Faith in Action

Perhaps the most challenging initiative for the committee is to develop “in the field” grassroots level solutions to resolving healthcare inequities. Much of this work will entail coordination with guilds to determine local challenges and opportunities. Sharing experiences among the guilds will also help us learn from each other and foster innovative, creative approaches. Some guilds may find relief agencies in their communities to partner with for facilitating access. Also, there are several existing Catholic health clinics and systems that can hopefully share their approaches to delivering healthcare in an equitable fashion.

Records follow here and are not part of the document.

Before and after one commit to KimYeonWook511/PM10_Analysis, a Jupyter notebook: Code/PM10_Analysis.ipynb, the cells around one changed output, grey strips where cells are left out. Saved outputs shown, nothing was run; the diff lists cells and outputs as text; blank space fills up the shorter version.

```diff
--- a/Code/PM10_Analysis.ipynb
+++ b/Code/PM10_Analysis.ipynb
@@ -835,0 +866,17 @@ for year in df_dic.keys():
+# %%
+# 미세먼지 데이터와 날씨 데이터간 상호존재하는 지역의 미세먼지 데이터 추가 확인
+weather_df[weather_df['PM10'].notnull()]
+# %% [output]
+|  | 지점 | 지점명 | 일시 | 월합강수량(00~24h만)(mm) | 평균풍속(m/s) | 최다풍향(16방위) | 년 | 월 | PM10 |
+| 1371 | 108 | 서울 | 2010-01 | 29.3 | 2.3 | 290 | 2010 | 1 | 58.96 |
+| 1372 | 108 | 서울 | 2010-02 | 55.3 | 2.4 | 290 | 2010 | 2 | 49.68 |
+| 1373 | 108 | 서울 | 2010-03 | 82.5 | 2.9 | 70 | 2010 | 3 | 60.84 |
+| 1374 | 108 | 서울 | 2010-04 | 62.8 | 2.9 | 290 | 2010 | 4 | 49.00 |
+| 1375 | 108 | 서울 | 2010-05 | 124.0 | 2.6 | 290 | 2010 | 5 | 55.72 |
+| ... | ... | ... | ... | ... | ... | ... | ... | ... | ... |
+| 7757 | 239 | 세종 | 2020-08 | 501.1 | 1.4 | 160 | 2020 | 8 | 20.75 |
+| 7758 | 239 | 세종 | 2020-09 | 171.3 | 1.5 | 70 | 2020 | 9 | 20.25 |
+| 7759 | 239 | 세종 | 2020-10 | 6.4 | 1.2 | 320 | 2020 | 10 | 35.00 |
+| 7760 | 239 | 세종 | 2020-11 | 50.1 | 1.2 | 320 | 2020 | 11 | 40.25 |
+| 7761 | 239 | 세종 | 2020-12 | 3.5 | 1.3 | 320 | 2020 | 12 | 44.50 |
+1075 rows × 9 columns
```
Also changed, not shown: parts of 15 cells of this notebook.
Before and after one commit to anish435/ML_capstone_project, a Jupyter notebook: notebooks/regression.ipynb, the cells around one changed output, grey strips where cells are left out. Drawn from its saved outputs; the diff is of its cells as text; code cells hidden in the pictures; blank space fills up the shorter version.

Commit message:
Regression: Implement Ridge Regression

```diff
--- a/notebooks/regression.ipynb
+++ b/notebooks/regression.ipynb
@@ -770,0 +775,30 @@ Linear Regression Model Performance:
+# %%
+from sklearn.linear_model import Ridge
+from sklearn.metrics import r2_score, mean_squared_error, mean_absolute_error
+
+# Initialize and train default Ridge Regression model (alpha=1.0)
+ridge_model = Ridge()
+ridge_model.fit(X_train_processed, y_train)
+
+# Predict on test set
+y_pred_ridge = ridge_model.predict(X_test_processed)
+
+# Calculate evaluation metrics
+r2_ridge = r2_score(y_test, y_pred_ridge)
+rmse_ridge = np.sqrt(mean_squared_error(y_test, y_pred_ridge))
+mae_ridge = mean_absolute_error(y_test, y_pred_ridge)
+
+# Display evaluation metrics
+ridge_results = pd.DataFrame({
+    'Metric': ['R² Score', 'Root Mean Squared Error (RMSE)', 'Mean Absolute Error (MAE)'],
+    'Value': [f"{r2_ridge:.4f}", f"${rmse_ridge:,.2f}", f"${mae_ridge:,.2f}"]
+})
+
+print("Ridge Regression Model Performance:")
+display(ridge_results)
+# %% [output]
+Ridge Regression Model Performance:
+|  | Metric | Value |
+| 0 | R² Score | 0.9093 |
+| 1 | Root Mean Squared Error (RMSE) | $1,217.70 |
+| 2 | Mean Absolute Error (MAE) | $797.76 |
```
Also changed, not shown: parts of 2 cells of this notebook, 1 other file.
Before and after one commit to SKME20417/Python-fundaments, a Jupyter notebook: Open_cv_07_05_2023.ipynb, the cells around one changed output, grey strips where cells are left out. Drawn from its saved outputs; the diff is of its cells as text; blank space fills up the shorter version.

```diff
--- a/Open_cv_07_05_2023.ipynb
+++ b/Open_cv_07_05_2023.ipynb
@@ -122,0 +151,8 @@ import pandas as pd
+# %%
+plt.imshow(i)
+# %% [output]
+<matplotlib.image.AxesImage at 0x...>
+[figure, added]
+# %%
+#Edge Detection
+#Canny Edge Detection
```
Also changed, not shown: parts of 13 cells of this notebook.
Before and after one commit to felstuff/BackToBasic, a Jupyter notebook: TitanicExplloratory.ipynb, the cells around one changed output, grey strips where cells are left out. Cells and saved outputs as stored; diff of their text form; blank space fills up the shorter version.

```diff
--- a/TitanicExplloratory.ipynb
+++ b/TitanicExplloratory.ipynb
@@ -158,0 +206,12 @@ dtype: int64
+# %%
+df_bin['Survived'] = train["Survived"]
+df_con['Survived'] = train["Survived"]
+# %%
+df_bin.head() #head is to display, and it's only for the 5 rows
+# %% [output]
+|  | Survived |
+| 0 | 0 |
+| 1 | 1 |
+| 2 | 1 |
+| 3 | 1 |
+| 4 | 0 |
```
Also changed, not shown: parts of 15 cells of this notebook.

Catholic Social Teaching has been said to be the best kept secret in the Catholic Church. Saint John Paul II issued the landmark encyclical Centesimus Annus in 1991, one hundred years after Rerum Novarum. In 1993, noting the need for the proclamation of these principles, he established Centesimus Annus-Pro Pontifice (CAPP) to spread the word about the great gift of the Church’s Social Teaching. Its mission is to form lay leaders with regards to the principles of CST so that they may be implemented in the various sectors of society.

Unique in that it is a lay-led organization headquartered at the Vatican, CAPP started with a group of European businessmen and has gradually spread worldwide. A chapter was established in the United States in 2003. My wife and I learned about the organization in 2007 and, struck by the relevance of Catholic Social Teaching, became members. I currently have the privilege of serving as President of CAPP-USA.

The members of the Committee on Catholic Social Teaching and Justice in Medicine have a wide variety of backgrounds and experiences. The diversity of our committee members and their skills and talents will be of tremendous benefit in carrying out the mission with which the group is charged. As our Committee begins its work, we pray that we can effectively address the existing inequities in the delivery of healthcare and serve the common good.

Frederick F. Fakharzadeh is the Chair of the Committee on Catholic Social Teaching and Justice in Medicine and is a hand surgeon in full-time private practice in Paramus, NJ. He has been a member of the Catholic Medical Association since 2013.